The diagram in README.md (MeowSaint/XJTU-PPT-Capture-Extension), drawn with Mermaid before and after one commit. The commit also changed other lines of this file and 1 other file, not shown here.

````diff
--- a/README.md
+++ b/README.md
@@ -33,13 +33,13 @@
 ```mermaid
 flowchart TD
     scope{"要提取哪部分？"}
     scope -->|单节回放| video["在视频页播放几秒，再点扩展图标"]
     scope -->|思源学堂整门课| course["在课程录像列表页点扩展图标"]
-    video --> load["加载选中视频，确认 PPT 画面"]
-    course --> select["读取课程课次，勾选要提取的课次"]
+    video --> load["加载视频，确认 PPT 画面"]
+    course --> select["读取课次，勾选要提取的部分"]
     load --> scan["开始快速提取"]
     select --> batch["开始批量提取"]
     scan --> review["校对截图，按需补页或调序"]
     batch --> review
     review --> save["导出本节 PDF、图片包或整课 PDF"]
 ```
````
▬▬▬▬▬▬
→ **Aim of the exercise**
Only a number belongs in the answer: state how many lines of the entries above hold "scan".

→ **Answer space**
2